For instance, raising the minimum wage makes it harder for the least skilled workers to find jobs, particularly in age when it is increasingly possible to substitute technology for unskilled labor. The President’s advocacy of a much higher national minimum wage is especially harmful. Many of the immigrants live in low cost jurisdictions, like Texas, where the distorting effects of a high minimum wage are the likely to be greatest. The disproportionate effect on low-cost-of-living states is no accident. The President was elected largely by states with higher costs of living, where the additional costs often stem from onerous regulations. These states want a national minimum wage to stem competition from lower cost jurisdictions.
A plausible interpretation of America and the world at the moment is that the imperatives of the 21st century global marketplace are so powerful they trump anything religious and political leaders say or do.
Techno-economic change does not, to be sure, trump anything and everything that nature might do. We recently had the near-miss of the stormy sun disrupting our electric grid and plunging us into the 18th century, and experts think there’s a 12 percent that could still actually happen over the next decade. That’s a lot more scary, if you think about it, than the possible long-term effects on the climate of anthropogenic global warming, although I’ll admit there’s an inconvenient truth or two there, too.
There’s also, of course, the disturbingly successful indifference of Putin and ISIS to the market, and the maybe more disturbing agility by which the Chinese manage to be both authoritarian nationalists and techno-cagey capitalists.

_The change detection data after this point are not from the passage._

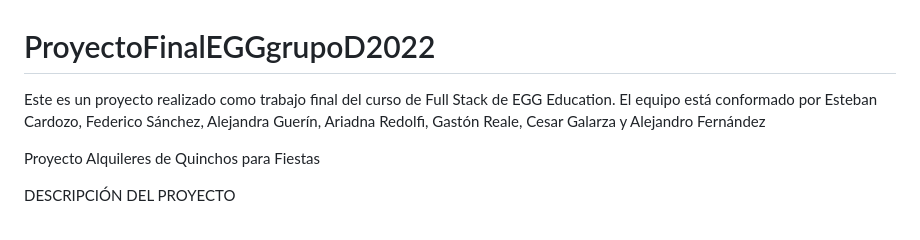
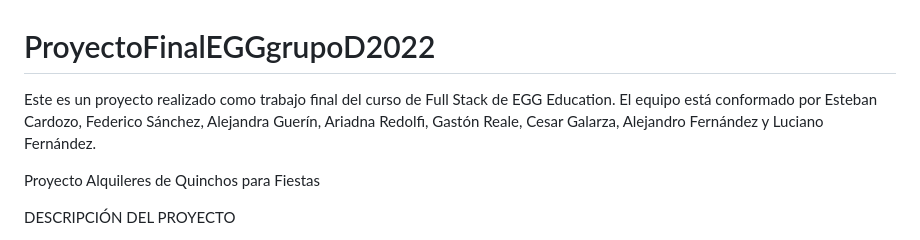
Before and after one commit to EstebanCardoz0/ProyectoFinalEGGgrupoD2023, a Markdown page: README.md, the part around the change. GitHub-like rendering.

```diff
--- a/README.md
+++ b/README.md
@@ -1,5 +1,5 @@
 # ProyectoFinalEGGgrupoD2022
-Este es un proyecto realizado como trabajo final del curso de Full Stack de EGG Education. El equipo está conformado por Esteban Cardozo, Federico Sánchez, Alejandra Guerín, Ariadna Redolfi, Gastón Reale, Cesar Galarza y Alejandro Fernández
+Este es un proyecto realizado como trabajo final del curso de Full Stack de EGG Education. El equipo está conformado por Esteban Cardozo, Federico Sánchez, Alejandra Guerín, Ariadna Redolfi, Gastón Reale, Cesar Galarza, Alejandro Fernández y Luciano Fernández.
 
 Proyecto Alquileres de Quinchos para Fiestas
 
```
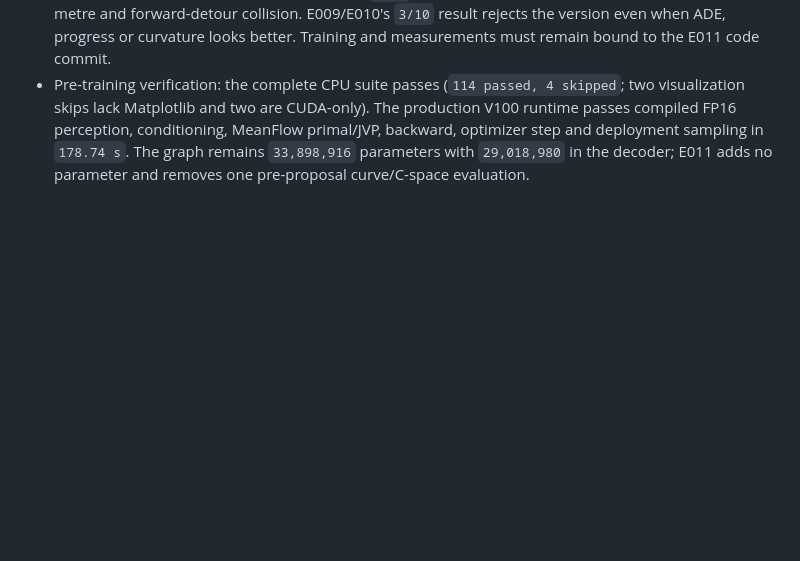
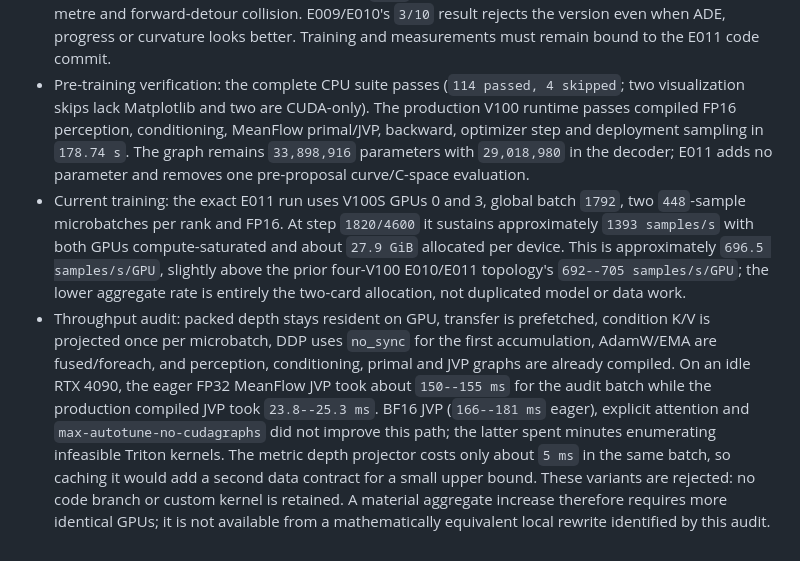
Before and after one commit to linyuxiu130/CurveNav, a Markdown page: EXPERIMENTS.md, the part around the change. GitHub-like rendering; blank space fills up the shorter version.

Commit message:
记录 E011 训练吞吐审计

```diff
--- a/EXPERIMENTS.md
+++ b/EXPERIMENTS.md
@@ -835,3 +835,23 @@ details belong in `ARCHITECTURE.md`.
   `178.74 s`. The graph remains `33,898,916` parameters with `29,018,980` in
   the decoder; E011 adds no parameter and removes one pre-proposal curve/C-space
   evaluation.
+- Current training: the exact E011 run uses V100S GPUs 0 and 3, global batch
+  `1792`, two `448`-sample microbatches per rank and FP16. At step `1820/4600`
+  it sustains approximately `1393 samples/s` with both GPUs compute-saturated
+  and about `27.9 GiB` allocated per device. This is approximately
+  `696.5 samples/s/GPU`, slightly above the prior four-V100 E010/E011 topology's
+  `692--705 samples/s/GPU`; the lower aggregate rate is entirely the two-card
+  allocation, not duplicated model or data work.
+- Throughput audit: packed depth stays resident on GPU, transfer is prefetched,
+  condition K/V is projected once per microbatch, DDP uses `no_sync` for the
+  first accumulation, AdamW/EMA are fused/foreach, and perception, conditioning,
+  primal and JVP graphs are already compiled. On an idle RTX 4090, the eager
+  FP32 MeanFlow JVP took about `150--155 ms` for the audit batch while the
+  production compiled JVP took `23.8--25.3 ms`. BF16 JVP (`166--181 ms` eager),
+  explicit attention and `max-autotune-no-cudagraphs` did not improve this path;
+  the latter spent minutes enumerating infeasible Triton kernels. The metric
+  depth projector costs only about `5 ms` in the same batch, so caching it would
+  add a second data contract for a small upper bound. These variants are
+  rejected: no code branch or custom kernel is retained. A material aggregate
+  increase therefore requires more identical GPUs; it is not available from a
+  mathematically equivalent local rewrite identified by this audit.
```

Two years ago, President Obama adopted the DACA Program, which announced an enforcement policy that “defers deportations from the U.S. for eligible undocumented youth and young adults, and grants them access to renewable two-year work permits and Social Security Numbers.” It has often been said that there is no way to challenge this program, since no one has standing. But I wonder whether this is true. Imagine the following scenario. An employer interviews to fill a position and ultimately decides to hire A, with B his second choice. A is an individual who has a two year work permit under the…
Hayek argues that international or inter-society competition will cause regimes to evolve for the better through natural selection: Most of the steps in the evolution of culture were made possible by some individuals breaking some traditional rules and practicing new forms of conduct - not because they understood them to be better, but because the groups which acted on them prospered more than others and grew. I take the argument to be that when one or a few societies stumble on sound rules, their innovations will spread to others by competitive selection. My object here is to reflect on how (if at…
Federal law (the Controlled Substances Act) prohibits the possession, use, sale etc. of marijuana. What to do about state laws, such as Colorado’s, that not only permit but affirmatively license (and regulate) this commerce? For an instructive discussion of the legal problems, see this debate, co-sponsored by the Federalist Society and the Center for Business Law and Regulation at Case Western Law School (headed by the excellent Jonathan Adler, who organized and moderated the event). Most conservatives, myself included, find this difficult. On one hand, why shouldn’t states be allowed to have their own laws on marijuana, just as they do…